<<<<
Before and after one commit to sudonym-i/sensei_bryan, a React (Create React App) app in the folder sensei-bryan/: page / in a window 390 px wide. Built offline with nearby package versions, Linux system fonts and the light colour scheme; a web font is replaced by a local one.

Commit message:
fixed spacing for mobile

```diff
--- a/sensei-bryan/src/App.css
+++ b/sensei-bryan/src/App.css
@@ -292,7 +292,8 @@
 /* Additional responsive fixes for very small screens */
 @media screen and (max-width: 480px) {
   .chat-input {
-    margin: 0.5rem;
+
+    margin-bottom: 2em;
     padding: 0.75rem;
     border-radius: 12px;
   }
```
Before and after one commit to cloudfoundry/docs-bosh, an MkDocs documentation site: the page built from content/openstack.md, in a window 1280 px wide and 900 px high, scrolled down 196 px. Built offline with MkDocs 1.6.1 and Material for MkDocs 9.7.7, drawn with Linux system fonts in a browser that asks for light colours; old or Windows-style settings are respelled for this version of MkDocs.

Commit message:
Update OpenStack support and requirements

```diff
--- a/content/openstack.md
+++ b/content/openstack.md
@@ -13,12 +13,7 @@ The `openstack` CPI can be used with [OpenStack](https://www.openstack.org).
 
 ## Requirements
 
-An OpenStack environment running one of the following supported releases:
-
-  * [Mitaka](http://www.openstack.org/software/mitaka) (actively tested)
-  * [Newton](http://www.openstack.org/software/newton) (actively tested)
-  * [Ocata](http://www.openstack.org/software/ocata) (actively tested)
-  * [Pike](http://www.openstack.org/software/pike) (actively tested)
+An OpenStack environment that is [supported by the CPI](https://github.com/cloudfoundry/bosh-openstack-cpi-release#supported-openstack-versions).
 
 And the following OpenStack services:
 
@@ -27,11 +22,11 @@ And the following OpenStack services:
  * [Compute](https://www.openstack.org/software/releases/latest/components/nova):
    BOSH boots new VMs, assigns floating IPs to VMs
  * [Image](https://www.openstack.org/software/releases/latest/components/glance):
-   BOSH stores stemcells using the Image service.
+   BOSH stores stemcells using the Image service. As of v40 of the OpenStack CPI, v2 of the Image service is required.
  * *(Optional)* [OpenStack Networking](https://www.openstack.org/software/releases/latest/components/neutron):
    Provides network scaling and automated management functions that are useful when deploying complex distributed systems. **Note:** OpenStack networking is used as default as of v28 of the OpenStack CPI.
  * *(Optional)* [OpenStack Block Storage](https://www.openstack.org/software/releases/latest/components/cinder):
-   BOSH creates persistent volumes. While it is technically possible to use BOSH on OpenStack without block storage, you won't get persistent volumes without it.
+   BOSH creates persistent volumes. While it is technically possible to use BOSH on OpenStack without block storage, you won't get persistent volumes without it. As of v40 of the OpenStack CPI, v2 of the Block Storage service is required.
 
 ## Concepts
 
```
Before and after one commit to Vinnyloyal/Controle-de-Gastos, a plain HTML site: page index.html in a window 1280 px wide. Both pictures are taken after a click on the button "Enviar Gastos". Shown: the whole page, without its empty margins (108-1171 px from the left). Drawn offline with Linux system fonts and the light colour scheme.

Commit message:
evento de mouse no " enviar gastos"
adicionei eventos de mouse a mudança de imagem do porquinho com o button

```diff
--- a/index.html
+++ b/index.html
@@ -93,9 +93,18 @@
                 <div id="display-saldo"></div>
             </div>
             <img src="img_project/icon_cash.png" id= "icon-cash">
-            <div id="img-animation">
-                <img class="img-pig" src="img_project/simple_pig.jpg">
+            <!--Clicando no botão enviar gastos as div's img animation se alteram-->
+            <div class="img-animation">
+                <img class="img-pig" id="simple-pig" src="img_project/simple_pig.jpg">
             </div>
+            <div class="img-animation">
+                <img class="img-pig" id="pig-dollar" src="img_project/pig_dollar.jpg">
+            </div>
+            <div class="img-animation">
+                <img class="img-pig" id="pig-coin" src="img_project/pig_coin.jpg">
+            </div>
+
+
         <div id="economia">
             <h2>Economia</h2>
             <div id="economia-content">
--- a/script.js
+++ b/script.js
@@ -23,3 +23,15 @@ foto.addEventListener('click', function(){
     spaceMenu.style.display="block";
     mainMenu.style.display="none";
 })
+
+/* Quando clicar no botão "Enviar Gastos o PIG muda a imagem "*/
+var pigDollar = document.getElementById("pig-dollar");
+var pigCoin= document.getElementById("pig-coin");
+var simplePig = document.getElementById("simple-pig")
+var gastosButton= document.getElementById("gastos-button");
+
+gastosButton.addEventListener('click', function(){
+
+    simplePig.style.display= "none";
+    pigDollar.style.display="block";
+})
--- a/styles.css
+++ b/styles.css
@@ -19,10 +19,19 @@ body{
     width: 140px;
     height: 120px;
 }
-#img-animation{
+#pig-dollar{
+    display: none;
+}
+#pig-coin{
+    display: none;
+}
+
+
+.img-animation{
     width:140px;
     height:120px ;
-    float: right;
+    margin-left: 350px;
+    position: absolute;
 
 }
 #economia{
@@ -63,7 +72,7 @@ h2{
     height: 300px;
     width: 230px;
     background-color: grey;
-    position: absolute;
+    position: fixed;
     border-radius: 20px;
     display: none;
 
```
>>>>
◆ **Assigned task**
Check the listing for the word "animation". Show each line that has it.

◆ **Response to this task**
-            <div id="img-animation">
+            <!--Clicando no botão enviar gastos as div's img animation se alteram-->
+            <div class="img-animation">
+            <div class="img-animation">
+            <div class="img-animation">
-#img-animation{
+.img-animation{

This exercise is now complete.